Show the lines below where "border" occurs.

● ● ● ● ● ● ●

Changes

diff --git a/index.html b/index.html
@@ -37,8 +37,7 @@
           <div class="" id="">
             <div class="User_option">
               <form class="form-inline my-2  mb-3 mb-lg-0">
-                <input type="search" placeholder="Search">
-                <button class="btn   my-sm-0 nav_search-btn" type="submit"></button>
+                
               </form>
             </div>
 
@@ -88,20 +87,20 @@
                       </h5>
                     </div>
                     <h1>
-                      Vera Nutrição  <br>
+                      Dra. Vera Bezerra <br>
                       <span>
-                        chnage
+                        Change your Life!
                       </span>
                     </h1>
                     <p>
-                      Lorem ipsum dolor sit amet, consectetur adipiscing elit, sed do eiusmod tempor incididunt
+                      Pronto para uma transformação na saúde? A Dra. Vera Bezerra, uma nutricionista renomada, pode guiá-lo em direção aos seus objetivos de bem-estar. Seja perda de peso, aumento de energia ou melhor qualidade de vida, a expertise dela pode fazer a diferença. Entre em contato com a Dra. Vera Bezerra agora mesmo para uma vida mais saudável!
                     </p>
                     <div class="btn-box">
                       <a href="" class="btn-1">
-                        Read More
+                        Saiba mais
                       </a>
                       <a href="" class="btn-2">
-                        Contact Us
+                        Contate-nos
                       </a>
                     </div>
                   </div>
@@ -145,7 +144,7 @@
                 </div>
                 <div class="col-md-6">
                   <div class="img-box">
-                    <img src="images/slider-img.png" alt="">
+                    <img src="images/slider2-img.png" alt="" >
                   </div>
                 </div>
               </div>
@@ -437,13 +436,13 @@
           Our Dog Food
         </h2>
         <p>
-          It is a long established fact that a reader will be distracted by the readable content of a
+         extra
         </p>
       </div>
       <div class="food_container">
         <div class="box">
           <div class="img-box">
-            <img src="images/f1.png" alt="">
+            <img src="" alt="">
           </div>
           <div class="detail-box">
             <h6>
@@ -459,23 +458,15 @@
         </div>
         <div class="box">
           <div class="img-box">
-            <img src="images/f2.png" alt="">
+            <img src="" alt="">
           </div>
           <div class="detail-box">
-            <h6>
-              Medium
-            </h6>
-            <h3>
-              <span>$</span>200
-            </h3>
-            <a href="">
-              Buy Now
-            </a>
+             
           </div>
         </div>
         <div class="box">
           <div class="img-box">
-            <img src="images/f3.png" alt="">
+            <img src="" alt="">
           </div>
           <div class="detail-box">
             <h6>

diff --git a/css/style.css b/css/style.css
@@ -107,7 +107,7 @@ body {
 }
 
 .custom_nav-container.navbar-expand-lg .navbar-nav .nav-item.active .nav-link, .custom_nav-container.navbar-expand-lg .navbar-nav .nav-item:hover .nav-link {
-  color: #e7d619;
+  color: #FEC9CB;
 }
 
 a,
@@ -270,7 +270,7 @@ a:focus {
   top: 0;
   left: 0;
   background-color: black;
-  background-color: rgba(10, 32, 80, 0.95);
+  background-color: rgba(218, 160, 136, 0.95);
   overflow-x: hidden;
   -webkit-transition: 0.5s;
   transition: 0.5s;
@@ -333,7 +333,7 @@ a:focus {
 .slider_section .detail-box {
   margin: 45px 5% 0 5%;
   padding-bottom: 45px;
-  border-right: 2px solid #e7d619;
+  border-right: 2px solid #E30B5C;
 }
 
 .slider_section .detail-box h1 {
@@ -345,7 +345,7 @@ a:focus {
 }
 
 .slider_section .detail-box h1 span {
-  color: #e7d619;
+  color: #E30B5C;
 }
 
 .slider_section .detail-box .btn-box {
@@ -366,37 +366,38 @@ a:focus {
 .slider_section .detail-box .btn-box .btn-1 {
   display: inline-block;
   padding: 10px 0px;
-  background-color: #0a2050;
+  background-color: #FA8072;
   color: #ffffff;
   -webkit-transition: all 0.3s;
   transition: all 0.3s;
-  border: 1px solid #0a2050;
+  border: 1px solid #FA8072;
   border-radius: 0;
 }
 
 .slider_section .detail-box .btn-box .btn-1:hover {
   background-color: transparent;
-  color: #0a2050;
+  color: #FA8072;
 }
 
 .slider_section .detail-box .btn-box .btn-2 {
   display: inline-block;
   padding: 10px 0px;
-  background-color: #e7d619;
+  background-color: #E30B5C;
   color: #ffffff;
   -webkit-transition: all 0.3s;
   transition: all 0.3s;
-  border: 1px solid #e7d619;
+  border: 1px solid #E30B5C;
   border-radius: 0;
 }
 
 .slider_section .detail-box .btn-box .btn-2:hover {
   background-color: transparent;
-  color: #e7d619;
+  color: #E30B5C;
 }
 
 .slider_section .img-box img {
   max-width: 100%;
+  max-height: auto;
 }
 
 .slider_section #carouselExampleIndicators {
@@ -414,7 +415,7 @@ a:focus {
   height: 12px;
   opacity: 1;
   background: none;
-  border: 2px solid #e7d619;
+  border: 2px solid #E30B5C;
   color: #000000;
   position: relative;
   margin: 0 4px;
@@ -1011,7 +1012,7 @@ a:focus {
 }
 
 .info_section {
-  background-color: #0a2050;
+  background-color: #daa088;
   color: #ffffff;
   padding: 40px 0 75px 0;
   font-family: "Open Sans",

● ● ● ● ● ● ●

▸ **Written solution**
-  border-right: 2px solid #e7d619;
+  border-right: 2px solid #E30B5C;
-  border: 1px solid #0a2050;
+  border: 1px solid #FA8072;
   border-radius: 0;
-  border: 1px solid #e7d619;
+  border: 1px solid #E30B5C;
   border-radius: 0;
-  border: 2px solid #e7d619;
+  border: 2px solid #E30B5C;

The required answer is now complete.